*Description of the task:*
A word-for-word copy of all entries is required, without images.

*Data supplied:*

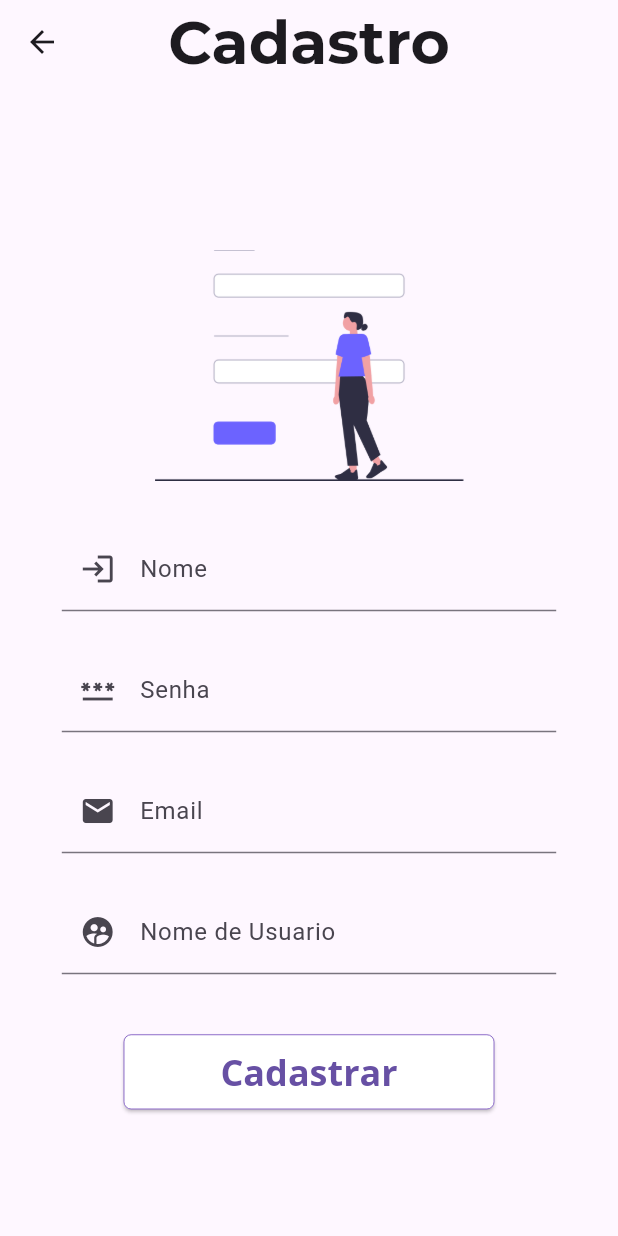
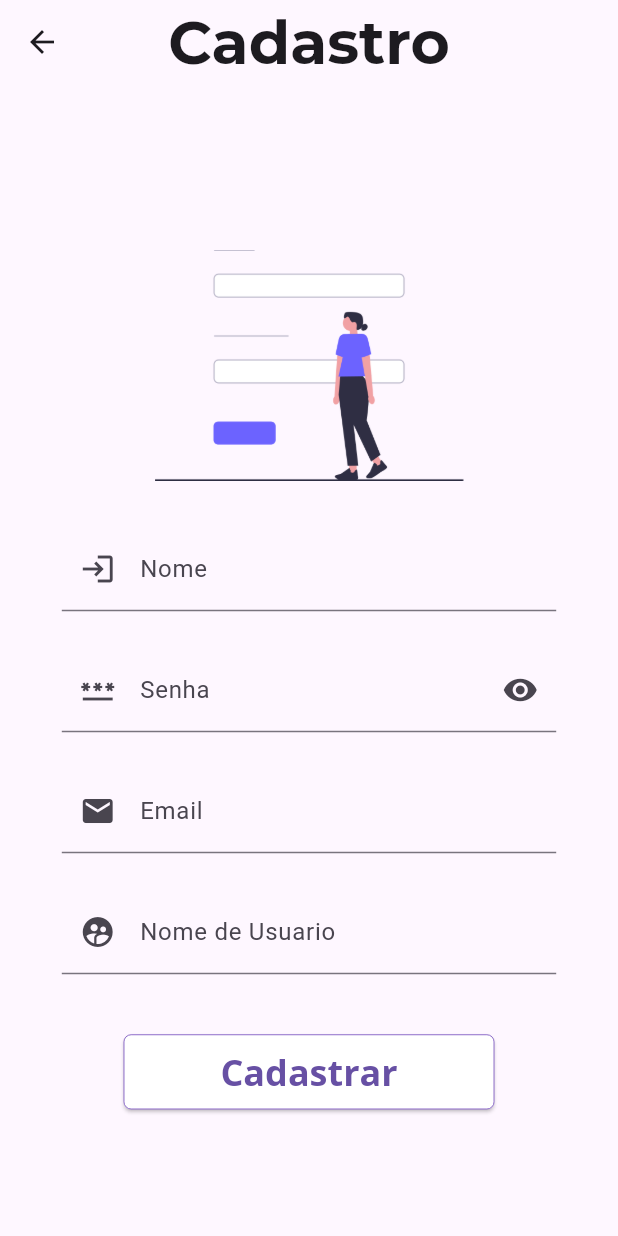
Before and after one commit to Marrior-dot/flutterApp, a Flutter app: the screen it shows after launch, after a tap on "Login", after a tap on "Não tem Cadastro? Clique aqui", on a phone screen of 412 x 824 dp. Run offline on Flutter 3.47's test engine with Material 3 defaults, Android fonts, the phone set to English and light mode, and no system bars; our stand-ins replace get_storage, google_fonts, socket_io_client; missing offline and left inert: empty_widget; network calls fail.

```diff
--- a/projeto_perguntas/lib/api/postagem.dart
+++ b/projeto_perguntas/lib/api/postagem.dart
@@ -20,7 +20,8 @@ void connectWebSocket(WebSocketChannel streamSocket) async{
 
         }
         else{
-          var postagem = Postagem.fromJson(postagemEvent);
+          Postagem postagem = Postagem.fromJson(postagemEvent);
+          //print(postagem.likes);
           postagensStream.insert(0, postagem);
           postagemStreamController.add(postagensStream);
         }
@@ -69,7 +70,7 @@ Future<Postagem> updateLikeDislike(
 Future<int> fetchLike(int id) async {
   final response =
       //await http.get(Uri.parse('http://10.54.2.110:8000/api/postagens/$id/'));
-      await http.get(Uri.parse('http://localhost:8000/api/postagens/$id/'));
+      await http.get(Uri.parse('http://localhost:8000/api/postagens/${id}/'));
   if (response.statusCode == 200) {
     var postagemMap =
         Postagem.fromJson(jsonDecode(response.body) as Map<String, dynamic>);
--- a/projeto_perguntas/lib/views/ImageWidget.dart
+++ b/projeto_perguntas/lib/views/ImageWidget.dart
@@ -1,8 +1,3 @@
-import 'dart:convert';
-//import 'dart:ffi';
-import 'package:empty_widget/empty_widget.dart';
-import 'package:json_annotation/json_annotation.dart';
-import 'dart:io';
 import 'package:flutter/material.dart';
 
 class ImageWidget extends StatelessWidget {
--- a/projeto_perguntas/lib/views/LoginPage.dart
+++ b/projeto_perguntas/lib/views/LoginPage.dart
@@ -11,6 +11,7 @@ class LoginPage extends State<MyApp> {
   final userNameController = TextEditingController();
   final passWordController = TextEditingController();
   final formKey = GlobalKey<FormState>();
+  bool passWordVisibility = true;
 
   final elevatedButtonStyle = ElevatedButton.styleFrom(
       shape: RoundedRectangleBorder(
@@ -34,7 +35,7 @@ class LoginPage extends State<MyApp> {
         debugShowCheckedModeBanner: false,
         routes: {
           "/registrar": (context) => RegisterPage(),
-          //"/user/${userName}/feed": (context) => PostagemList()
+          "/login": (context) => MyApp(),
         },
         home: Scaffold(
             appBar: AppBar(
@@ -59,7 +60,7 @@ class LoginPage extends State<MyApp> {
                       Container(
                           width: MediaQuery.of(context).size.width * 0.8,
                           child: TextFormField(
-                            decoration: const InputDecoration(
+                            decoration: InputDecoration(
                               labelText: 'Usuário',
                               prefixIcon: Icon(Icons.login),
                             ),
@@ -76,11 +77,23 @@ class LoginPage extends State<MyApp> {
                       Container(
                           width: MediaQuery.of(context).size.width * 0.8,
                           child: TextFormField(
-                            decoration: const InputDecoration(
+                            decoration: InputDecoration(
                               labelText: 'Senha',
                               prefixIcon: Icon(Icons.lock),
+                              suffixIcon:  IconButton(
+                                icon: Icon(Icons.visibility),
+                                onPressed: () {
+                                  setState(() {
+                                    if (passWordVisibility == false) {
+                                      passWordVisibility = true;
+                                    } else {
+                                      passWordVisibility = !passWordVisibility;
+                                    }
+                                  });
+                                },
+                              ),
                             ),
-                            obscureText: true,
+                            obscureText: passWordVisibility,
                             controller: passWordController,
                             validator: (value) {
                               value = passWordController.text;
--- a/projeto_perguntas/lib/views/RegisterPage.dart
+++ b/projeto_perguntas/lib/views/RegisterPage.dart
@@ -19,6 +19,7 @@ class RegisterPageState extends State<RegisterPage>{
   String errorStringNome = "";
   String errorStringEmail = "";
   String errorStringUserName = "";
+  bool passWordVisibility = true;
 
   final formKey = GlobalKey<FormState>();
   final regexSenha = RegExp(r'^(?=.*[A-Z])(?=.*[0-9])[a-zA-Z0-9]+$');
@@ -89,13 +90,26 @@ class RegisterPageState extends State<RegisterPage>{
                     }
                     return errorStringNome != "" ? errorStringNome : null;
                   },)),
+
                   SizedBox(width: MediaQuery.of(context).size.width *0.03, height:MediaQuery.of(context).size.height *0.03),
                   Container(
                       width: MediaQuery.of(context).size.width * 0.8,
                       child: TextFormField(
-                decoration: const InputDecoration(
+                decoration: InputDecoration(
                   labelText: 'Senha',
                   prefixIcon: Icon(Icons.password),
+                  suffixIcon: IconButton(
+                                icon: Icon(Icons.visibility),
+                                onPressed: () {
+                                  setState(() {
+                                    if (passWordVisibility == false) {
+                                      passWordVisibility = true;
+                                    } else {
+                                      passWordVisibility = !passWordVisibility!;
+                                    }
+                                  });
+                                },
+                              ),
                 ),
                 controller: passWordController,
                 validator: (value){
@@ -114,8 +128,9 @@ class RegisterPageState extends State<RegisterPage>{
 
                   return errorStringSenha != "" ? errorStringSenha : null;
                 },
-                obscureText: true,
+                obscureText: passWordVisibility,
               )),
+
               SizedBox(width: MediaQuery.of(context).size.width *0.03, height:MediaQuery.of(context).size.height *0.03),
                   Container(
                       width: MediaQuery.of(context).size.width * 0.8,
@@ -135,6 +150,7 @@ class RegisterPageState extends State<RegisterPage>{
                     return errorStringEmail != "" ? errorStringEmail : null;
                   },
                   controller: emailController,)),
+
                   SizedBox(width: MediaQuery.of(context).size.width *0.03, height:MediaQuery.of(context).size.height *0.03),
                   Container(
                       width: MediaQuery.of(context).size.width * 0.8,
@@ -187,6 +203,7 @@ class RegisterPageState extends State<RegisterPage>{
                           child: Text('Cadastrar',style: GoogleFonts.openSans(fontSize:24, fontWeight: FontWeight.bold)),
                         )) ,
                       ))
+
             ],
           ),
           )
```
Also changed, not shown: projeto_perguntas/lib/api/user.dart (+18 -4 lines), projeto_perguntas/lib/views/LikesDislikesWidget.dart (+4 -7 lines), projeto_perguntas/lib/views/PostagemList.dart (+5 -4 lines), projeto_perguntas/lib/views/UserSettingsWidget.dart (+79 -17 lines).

*The completed task:*
Before and after one commit to Marrior-dot/flutterApp, a Flutter app: the screen it shows after launch, after a tap on "Login", after a tap on "Não tem Cadastro? Clique aqui", on a phone screen of 412 x 824 dp. Run offline on Flutter 3.47's test engine with Material 3 defaults, Android fonts, the phone set to English and light mode, and no system bars; our stand-ins replace get_storage, google_fonts, socket_io_client; missing offline and left inert: empty_widget; network calls fail.

```diff
--- a/projeto_perguntas/lib/api/postagem.dart
+++ b/projeto_perguntas/lib/api/postagem.dart
@@ -20,7 +20,8 @@ void connectWebSocket(WebSocketChannel streamSocket) async{
 
         }
         else{
-          var postagem = Postagem.fromJson(postagemEvent);
+          Postagem postagem = Postagem.fromJson(postagemEvent);
+          //print(postagem.likes);
           postagensStream.insert(0, postagem);
           postagemStreamController.add(postagensStream);
         }
@@ -69,7 +70,7 @@ Future<Postagem> updateLikeDislike(
 Future<int> fetchLike(int id) async {
   final response =
       //await http.get(Uri.parse('http://10.54.2.110:8000/api/postagens/$id/'));
-      await http.get(Uri.parse('http://localhost:8000/api/postagens/$id/'));
+      await http.get(Uri.parse('http://localhost:8000/api/postagens/${id}/'));
   if (response.statusCode == 200) {
     var postagemMap =
         Postagem.fromJson(jsonDecode(response.body) as Map<String, dynamic>);
--- a/projeto_perguntas/lib/views/ImageWidget.dart
+++ b/projeto_perguntas/lib/views/ImageWidget.dart
@@ -1,8 +1,3 @@
-import 'dart:convert';
-//import 'dart:ffi';
-import 'package:empty_widget/empty_widget.dart';
-import 'package:json_annotation/json_annotation.dart';
-import 'dart:io';
 import 'package:flutter/material.dart';
 
 class ImageWidget extends StatelessWidget {
--- a/projeto_perguntas/lib/views/LoginPage.dart
+++ b/projeto_perguntas/lib/views/LoginPage.dart
@@ -11,6 +11,7 @@ class LoginPage extends State<MyApp> {
   final userNameController = TextEditingController();
   final passWordController = TextEditingController();
   final formKey = GlobalKey<FormState>();
+  bool passWordVisibility = true;
 
   final elevatedButtonStyle = ElevatedButton.styleFrom(
       shape: RoundedRectangleBorder(
@@ -34,7 +35,7 @@ class LoginPage extends State<MyApp> {
         debugShowCheckedModeBanner: false,
         routes: {
           "/registrar": (context) => RegisterPage(),
-          //"/user/${userName}/feed": (context) => PostagemList()
+          "/login": (context) => MyApp(),
         },
         home: Scaffold(
             appBar: AppBar(
@@ -59,7 +60,7 @@ class LoginPage extends State<MyApp> {
                       Container(
                           width: MediaQuery.of(context).size.width * 0.8,
                           child: TextFormField(
-                            decoration: const InputDecoration(
+                            decoration: InputDecoration(
                               labelText: 'Usuário',
                               prefixIcon: Icon(Icons.login),
                             ),
@@ -76,11 +77,23 @@ class LoginPage extends State<MyApp> {
                       Container(
                           width: MediaQuery.of(context).size.width * 0.8,
                           child: TextFormField(
-                            decoration: const InputDecoration(
+                            decoration: InputDecoration(
                               labelText: 'Senha',
                               prefixIcon: Icon(Icons.lock),
+                              suffixIcon:  IconButton(
+                                icon: Icon(Icons.visibility),
+                                onPressed: () {
+                                  setState(() {
+                                    if (passWordVisibility == false) {
+                                      passWordVisibility = true;
+                                    } else {
+                                      passWordVisibility = !passWordVisibility;
+                                    }
+                                  });
+                                },
+                              ),
                             ),
-                            obscureText: true,
+                            obscureText: passWordVisibility,
                             controller: passWordController,
                             validator: (value) {
                               value = passWordController.text;
--- a/projeto_perguntas/lib/views/RegisterPage.dart
+++ b/projeto_perguntas/lib/views/RegisterPage.dart
@@ -19,6 +19,7 @@ class RegisterPageState extends State<RegisterPage>{
   String errorStringNome = "";
   String errorStringEmail = "";
   String errorStringUserName = "";
+  bool passWordVisibility = true;
 
   final formKey = GlobalKey<FormState>();
   final regexSenha = RegExp(r'^(?=.*[A-Z])(?=.*[0-9])[a-zA-Z0-9]+$');
@@ -89,13 +90,26 @@ class RegisterPageState extends State<RegisterPage>{
                     }
                     return errorStringNome != "" ? errorStringNome : null;
                   },)),
+
                   SizedBox(width: MediaQuery.of(context).size.width *0.03, height:MediaQuery.of(context).size.height *0.03),
                   Container(
                       width: MediaQuery.of(context).size.width * 0.8,
                       child: TextFormField(
-                decoration: const InputDecoration(
+                decoration: InputDecoration(
                   labelText: 'Senha',
                   prefixIcon: Icon(Icons.password),
+                  suffixIcon: IconButton(
+                                icon: Icon(Icons.visibility),
+                                onPressed: () {
+                                  setState(() {
+                                    if (passWordVisibility == false) {
+                                      passWordVisibility = true;
+                                    } else {
+                                      passWordVisibility = !passWordVisibility!;
+                                    }
+                                  });
+                                },
+                              ),
                 ),
                 controller: passWordController,
                 validator: (value){
@@ -114,8 +128,9 @@ class RegisterPageState extends State<RegisterPage>{
 
                   return errorStringSenha != "" ? errorStringSenha : null;
                 },
-                obscureText: true,
+                obscureText: passWordVisibility,
               )),
+
               SizedBox(width: MediaQuery.of(context).size.width *0.03, height:MediaQuery.of(context).size.height *0.03),
                   Container(
                       width: MediaQuery.of(context).size.width * 0.8,
@@ -135,6 +150,7 @@ class RegisterPageState extends State<RegisterPage>{
                     return errorStringEmail != "" ? errorStringEmail : null;
                   },
                   controller: emailController,)),
+
                   SizedBox(width: MediaQuery.of(context).size.width *0.03, height:MediaQuery.of(context).size.height *0.03),
                   Container(
                       width: MediaQuery.of(context).size.width * 0.8,
@@ -187,6 +203,7 @@ class RegisterPageState extends State<RegisterPage>{
                           child: Text('Cadastrar',style: GoogleFonts.openSans(fontSize:24, fontWeight: FontWeight.bold)),
                         )) ,
                       ))
+
             ],
           ),
           )
```
Also changed, not shown: projeto_perguntas/lib/api/user.dart (+18 -4 lines), projeto_perguntas/lib/views/LikesDislikesWidget.dart (+4 -7 lines), projeto_perguntas/lib/views/PostagemList.dart (+5 -4 lines), projeto_perguntas/lib/views/UserSettingsWidget.dart (+79 -17 lines).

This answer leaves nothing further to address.